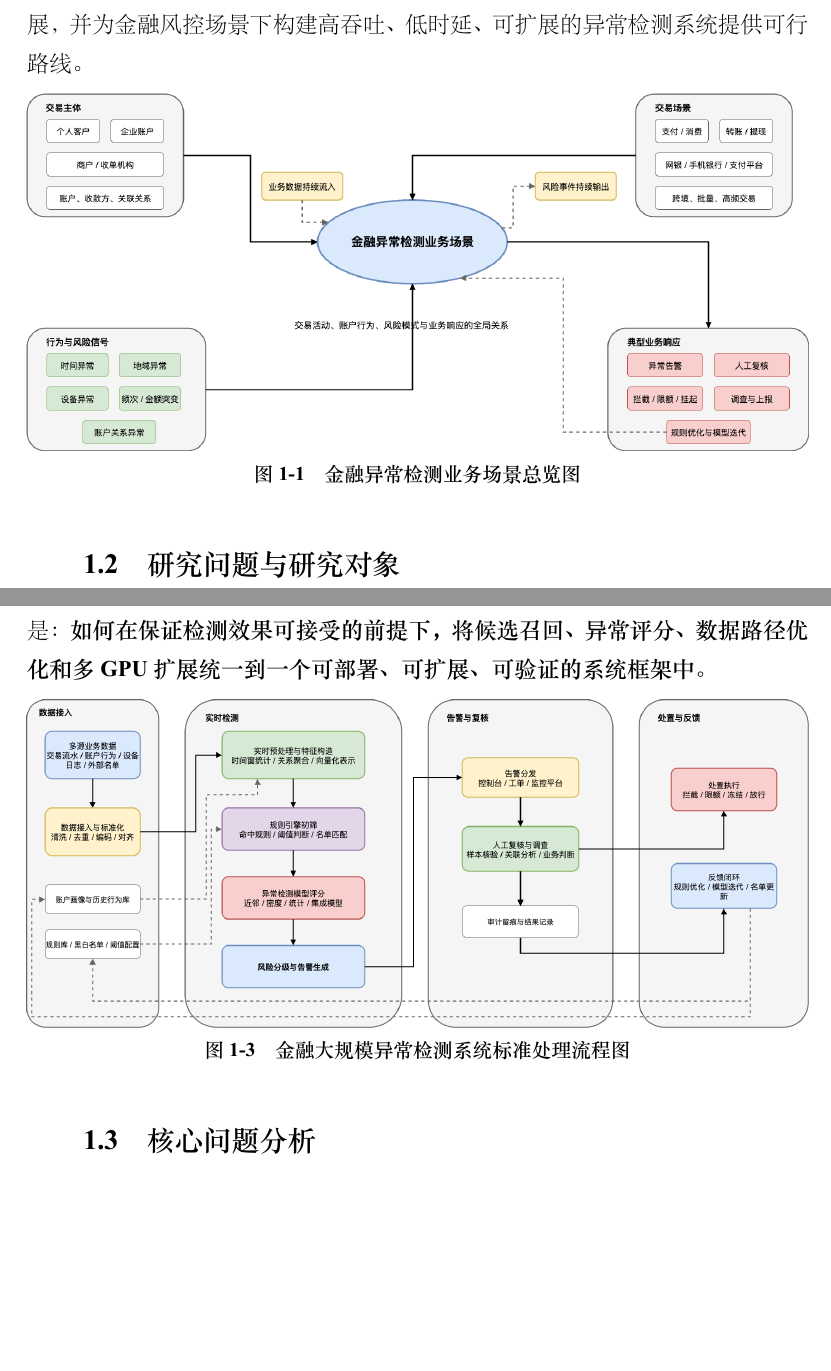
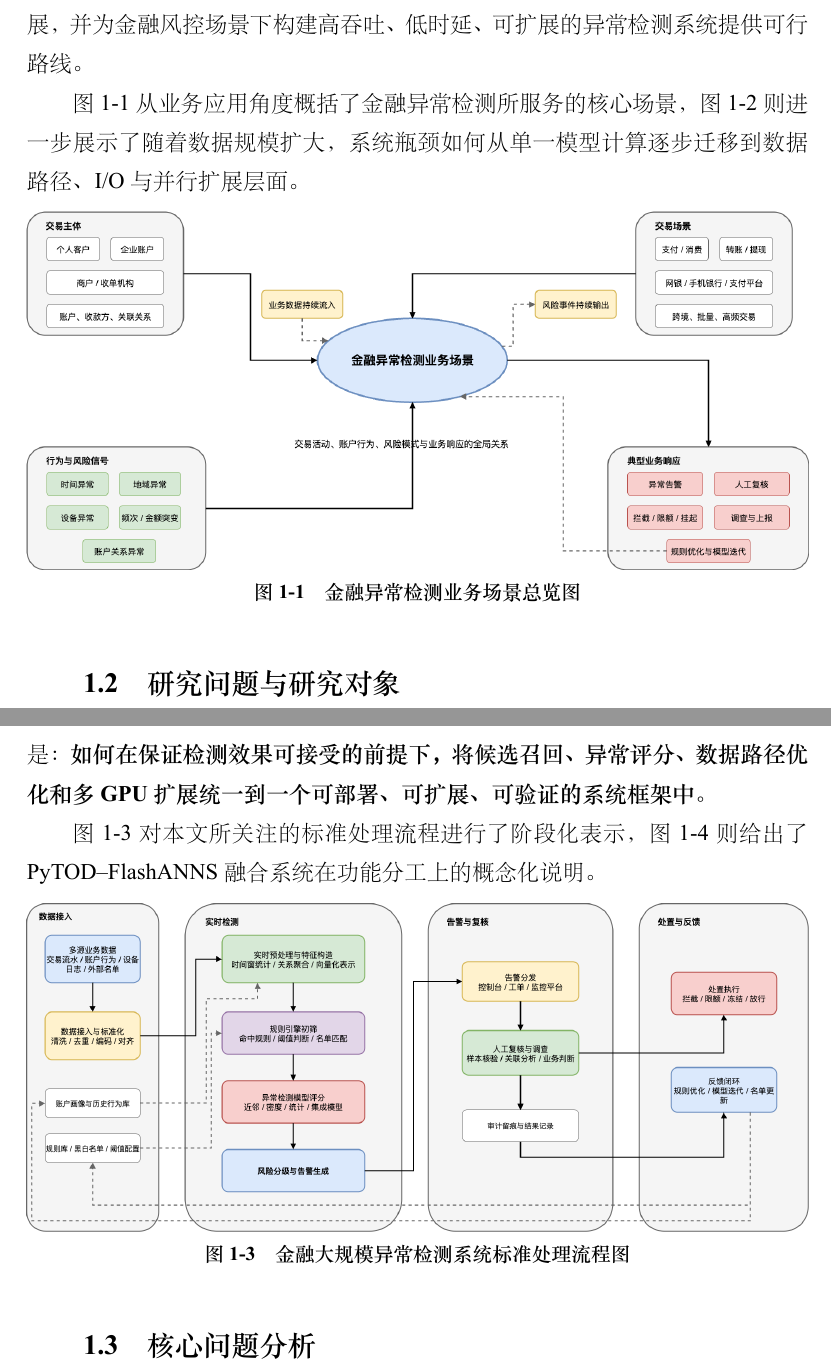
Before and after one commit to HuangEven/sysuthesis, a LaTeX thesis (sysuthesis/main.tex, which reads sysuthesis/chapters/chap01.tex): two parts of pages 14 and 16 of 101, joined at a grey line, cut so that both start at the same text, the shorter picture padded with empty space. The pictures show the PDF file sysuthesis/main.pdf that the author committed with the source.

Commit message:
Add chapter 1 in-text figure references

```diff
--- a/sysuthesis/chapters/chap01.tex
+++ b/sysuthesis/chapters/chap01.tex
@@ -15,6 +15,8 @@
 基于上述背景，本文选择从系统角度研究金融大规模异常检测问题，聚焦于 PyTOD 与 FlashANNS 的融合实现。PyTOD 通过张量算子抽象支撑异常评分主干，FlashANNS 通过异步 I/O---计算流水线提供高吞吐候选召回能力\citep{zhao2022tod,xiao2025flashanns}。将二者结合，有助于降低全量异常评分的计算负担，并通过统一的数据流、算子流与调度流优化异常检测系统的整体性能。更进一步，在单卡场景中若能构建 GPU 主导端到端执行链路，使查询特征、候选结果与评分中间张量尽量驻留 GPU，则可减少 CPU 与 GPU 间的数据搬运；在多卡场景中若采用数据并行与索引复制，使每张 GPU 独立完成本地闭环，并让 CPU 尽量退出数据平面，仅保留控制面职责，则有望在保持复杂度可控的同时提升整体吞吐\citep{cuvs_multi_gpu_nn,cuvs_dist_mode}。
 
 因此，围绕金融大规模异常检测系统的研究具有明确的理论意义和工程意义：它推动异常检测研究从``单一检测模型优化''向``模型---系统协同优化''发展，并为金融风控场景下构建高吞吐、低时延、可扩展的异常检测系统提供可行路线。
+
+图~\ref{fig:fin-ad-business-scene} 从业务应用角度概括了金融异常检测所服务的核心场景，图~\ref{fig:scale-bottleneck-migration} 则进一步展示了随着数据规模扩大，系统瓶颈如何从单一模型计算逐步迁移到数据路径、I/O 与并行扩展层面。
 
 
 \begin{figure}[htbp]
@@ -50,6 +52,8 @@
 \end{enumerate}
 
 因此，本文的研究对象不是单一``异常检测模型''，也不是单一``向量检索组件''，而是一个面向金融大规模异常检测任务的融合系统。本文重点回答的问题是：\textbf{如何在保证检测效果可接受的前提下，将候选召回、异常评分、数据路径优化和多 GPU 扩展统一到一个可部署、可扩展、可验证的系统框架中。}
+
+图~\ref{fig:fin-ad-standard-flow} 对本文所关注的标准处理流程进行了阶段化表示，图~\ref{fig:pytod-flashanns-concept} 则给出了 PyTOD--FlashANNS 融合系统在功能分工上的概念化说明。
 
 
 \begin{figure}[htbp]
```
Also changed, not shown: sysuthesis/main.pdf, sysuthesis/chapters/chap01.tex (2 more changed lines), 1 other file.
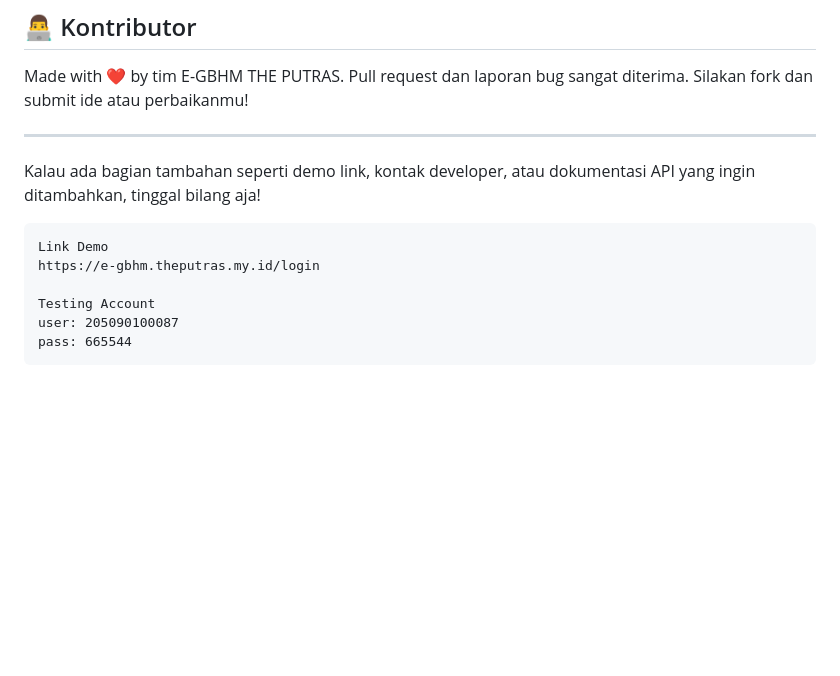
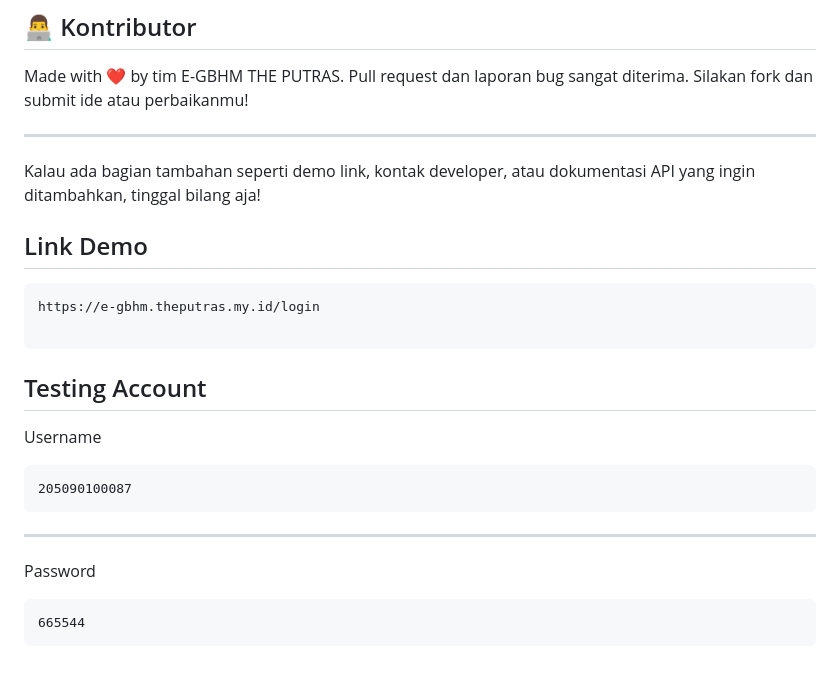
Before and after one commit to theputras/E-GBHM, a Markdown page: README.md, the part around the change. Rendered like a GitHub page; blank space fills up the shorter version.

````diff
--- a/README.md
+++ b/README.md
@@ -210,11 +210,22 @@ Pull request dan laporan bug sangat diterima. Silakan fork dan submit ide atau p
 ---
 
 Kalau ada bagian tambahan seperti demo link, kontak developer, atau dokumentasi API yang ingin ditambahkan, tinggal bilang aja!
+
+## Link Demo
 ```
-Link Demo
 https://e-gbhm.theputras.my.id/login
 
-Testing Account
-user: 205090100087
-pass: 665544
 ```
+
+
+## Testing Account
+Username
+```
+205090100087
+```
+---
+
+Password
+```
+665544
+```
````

_ _ _ _ _ _ _

→ Try it: Would you give the data above again word for word, minus the pictures?

→ Answer to the problem:
Before and after one commit to HuangEven/sysuthesis, a LaTeX thesis (sysuthesis/main.tex, which reads sysuthesis/chapters/chap01.tex): two parts of pages 14 and 16 of 101, joined at a grey line, cut so that both start at the same text, the shorter picture padded with empty space. The pictures show the PDF file sysuthesis/main.pdf that the author committed with the source.

Commit message:
Add chapter 1 in-text figure references

```diff
--- a/sysuthesis/chapters/chap01.tex
+++ b/sysuthesis/chapters/chap01.tex
@@ -15,6 +15,8 @@
 基于上述背景，本文选择从系统角度研究金融大规模异常检测问题，聚焦于 PyTOD 与 FlashANNS 的融合实现。PyTOD 通过张量算子抽象支撑异常评分主干，FlashANNS 通过异步 I/O---计算流水线提供高吞吐候选召回能力\citep{zhao2022tod,xiao2025flashanns}。将二者结合，有助于降低全量异常评分的计算负担，并通过统一的数据流、算子流与调度流优化异常检测系统的整体性能。更进一步，在单卡场景中若能构建 GPU 主导端到端执行链路，使查询特征、候选结果与评分中间张量尽量驻留 GPU，则可减少 CPU 与 GPU 间的数据搬运；在多卡场景中若采用数据并行与索引复制，使每张 GPU 独立完成本地闭环，并让 CPU 尽量退出数据平面，仅保留控制面职责，则有望在保持复杂度可控的同时提升整体吞吐\citep{cuvs_multi_gpu_nn,cuvs_dist_mode}。
 
 因此，围绕金融大规模异常检测系统的研究具有明确的理论意义和工程意义：它推动异常检测研究从``单一检测模型优化''向``模型---系统协同优化''发展，并为金融风控场景下构建高吞吐、低时延、可扩展的异常检测系统提供可行路线。
+
+图~\ref{fig:fin-ad-business-scene} 从业务应用角度概括了金融异常检测所服务的核心场景，图~\ref{fig:scale-bottleneck-migration} 则进一步展示了随着数据规模扩大，系统瓶颈如何从单一模型计算逐步迁移到数据路径、I/O 与并行扩展层面。
 
 
 \begin{figure}[htbp]
@@ -50,6 +52,8 @@
 \end{enumerate}
 
 因此，本文的研究对象不是单一``异常检测模型''，也不是单一``向量检索组件''，而是一个面向金融大规模异常检测任务的融合系统。本文重点回答的问题是：\textbf{如何在保证检测效果可接受的前提下，将候选召回、异常评分、数据路径优化和多 GPU 扩展统一到一个可部署、可扩展、可验证的系统框架中。}
+
+图~\ref{fig:fin-ad-standard-flow} 对本文所关注的标准处理流程进行了阶段化表示，图~\ref{fig:pytod-flashanns-concept} 则给出了 PyTOD--FlashANNS 融合系统在功能分工上的概念化说明。
 
 
 \begin{figure}[htbp]
```
Also changed, not shown: sysuthesis/main.pdf, sysuthesis/chapters/chap01.tex (2 more changed lines), 1 other file.
Before and after one commit to theputras/E-GBHM, a Markdown page: README.md, the part around the change. Rendered like a GitHub page; blank space fills up the shorter version.

````diff
--- a/README.md
+++ b/README.md
@@ -210,11 +210,22 @@ Pull request dan laporan bug sangat diterima. Silakan fork dan submit ide atau p
 ---
 
 Kalau ada bagian tambahan seperti demo link, kontak developer, atau dokumentasi API yang ingin ditambahkan, tinggal bilang aja!
+
+## Link Demo
 ```
-Link Demo
 https://e-gbhm.theputras.my.id/login
 
-Testing Account
-user: 205090100087
-pass: 665544
 ```
+
+
+## Testing Account
+Username
+```
+205090100087
+```
+---
+
+Password
+```
+665544
+```
````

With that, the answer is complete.